> **Work instructions**
Lines in the listing below that contain the string "googleapis" are to be found and copied.

··· Input material

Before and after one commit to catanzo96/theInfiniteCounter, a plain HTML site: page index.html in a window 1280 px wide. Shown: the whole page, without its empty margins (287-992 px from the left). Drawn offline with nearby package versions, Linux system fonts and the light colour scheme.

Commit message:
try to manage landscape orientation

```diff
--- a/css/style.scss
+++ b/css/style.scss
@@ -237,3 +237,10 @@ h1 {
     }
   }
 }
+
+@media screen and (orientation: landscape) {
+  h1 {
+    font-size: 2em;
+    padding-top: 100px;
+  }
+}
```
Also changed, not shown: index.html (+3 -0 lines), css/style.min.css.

······
··· Input material

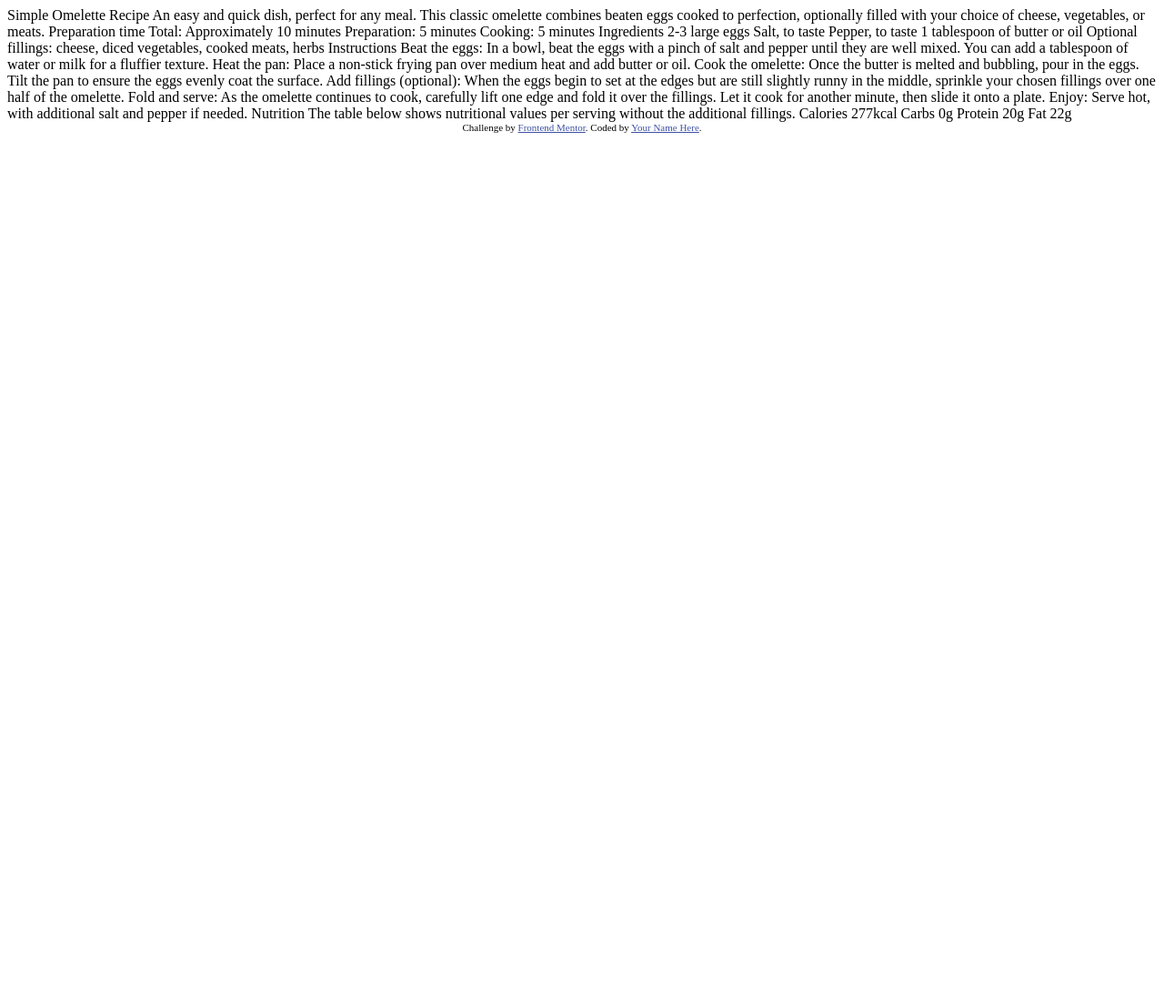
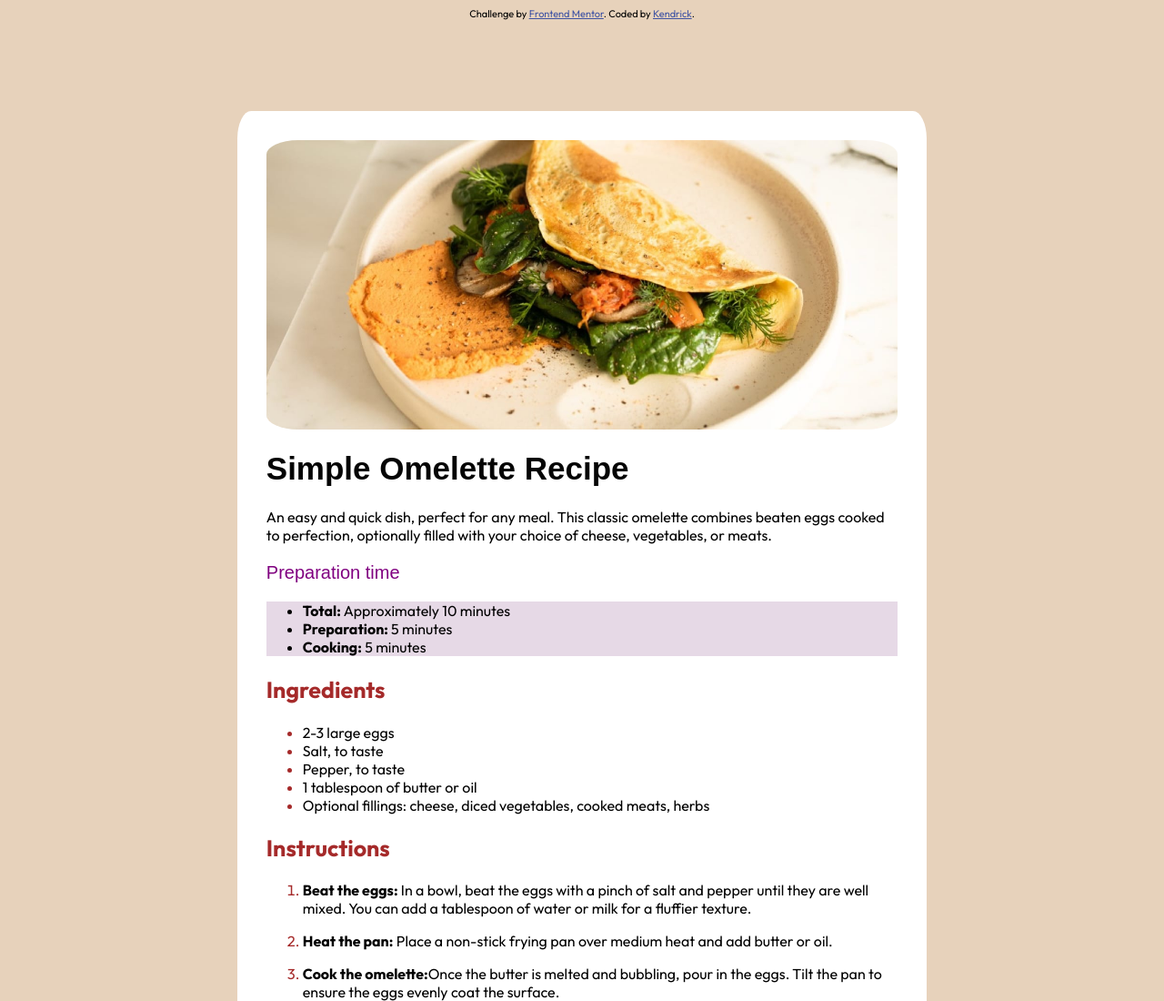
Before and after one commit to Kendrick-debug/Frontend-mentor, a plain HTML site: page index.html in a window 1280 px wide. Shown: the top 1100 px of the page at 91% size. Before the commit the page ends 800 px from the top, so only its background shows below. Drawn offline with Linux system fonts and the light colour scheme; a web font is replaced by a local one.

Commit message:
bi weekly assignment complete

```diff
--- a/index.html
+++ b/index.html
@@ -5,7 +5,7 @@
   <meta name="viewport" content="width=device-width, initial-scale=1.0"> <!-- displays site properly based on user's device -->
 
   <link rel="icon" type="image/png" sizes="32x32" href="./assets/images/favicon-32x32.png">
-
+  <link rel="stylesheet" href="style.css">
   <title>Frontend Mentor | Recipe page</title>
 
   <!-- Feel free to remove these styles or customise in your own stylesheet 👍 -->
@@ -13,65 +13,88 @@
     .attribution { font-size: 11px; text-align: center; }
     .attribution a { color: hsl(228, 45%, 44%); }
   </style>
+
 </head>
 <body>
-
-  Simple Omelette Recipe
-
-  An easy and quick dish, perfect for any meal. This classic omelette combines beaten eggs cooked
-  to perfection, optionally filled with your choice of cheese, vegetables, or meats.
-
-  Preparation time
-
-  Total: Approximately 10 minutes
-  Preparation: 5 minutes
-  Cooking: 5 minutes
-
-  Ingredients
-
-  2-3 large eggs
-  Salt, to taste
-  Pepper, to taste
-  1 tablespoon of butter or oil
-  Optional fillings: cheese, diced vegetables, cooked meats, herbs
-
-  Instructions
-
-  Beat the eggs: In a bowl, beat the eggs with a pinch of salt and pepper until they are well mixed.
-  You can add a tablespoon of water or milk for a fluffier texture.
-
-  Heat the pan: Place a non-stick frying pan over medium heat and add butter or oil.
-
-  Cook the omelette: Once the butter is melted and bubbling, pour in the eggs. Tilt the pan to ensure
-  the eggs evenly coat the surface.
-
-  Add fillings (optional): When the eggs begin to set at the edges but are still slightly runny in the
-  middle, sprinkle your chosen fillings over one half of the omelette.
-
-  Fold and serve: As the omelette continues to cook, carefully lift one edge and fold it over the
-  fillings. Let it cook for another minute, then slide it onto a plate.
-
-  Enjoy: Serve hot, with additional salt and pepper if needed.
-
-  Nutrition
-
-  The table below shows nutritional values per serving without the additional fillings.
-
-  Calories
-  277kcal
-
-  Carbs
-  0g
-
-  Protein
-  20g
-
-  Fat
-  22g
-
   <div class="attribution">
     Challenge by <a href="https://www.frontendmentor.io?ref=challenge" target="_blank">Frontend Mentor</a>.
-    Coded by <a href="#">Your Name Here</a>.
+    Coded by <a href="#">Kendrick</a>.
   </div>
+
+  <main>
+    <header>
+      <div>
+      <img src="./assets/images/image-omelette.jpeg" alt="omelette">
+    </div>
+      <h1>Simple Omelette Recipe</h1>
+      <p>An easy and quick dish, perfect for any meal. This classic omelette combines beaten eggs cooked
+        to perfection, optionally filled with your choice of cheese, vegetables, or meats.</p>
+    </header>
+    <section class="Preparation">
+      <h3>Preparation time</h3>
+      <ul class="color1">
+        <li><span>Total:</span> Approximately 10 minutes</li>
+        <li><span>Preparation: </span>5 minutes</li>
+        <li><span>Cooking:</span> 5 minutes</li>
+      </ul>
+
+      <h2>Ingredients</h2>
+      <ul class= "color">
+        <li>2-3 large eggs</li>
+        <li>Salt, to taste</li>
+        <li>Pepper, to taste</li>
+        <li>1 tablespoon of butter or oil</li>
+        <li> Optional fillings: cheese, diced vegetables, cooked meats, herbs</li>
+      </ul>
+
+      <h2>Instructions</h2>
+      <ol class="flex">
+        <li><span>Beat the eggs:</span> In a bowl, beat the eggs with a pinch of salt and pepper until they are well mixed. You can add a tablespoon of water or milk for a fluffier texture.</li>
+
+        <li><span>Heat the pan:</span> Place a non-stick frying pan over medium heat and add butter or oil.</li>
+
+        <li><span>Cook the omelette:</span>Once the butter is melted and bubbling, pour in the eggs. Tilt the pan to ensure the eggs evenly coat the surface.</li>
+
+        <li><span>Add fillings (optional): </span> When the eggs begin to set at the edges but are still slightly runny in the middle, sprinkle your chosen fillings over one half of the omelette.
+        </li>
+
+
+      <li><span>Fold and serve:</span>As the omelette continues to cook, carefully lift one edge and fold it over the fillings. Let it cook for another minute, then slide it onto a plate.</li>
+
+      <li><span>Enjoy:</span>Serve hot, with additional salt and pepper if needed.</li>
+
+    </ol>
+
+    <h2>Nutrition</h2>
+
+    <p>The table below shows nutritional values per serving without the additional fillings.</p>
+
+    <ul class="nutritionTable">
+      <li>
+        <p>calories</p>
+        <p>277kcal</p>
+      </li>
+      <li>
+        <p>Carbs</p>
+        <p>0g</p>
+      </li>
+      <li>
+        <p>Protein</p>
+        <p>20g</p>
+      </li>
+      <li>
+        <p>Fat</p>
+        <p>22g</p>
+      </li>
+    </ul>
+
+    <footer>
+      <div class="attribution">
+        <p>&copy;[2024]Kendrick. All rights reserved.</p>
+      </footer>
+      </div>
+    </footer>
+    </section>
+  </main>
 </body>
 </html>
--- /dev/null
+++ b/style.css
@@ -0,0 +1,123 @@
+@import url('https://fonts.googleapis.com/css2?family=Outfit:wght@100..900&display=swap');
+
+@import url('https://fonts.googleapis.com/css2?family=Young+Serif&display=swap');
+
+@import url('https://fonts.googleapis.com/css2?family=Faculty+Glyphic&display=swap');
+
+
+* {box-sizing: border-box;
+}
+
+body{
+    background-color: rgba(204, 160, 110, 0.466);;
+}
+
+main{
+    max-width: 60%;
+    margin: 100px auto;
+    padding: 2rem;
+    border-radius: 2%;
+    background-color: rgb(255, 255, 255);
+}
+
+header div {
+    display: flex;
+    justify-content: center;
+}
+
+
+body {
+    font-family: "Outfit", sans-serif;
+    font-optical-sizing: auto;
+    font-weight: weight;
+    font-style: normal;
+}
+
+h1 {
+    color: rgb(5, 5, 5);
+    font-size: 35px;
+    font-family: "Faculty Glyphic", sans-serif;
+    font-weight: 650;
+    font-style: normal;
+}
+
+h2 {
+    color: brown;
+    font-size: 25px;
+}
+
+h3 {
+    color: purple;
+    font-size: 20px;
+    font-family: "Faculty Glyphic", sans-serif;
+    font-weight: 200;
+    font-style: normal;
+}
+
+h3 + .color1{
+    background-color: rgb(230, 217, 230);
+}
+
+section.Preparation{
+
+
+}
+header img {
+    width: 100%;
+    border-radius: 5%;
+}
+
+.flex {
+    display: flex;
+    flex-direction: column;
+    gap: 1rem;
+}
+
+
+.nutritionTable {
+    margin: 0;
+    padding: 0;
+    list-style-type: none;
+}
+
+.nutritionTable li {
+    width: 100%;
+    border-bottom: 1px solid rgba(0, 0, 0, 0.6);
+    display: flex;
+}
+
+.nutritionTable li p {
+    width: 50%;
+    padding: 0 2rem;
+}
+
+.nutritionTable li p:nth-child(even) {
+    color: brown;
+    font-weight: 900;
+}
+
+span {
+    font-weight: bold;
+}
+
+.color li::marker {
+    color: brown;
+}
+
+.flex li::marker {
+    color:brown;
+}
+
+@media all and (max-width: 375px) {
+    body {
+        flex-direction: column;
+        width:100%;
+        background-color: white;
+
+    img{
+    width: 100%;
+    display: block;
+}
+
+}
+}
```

······

> **Solution for this task**
+@import url('https://fonts.googleapis.com/css2?family=Outfit:wght@100..900&display=swap');
+@import url('https://fonts.googleapis.com/css2?family=Young+Serif&display=swap');
+@import url('https://fonts.googleapis.com/css2?family=Faculty+Glyphic&display=swap');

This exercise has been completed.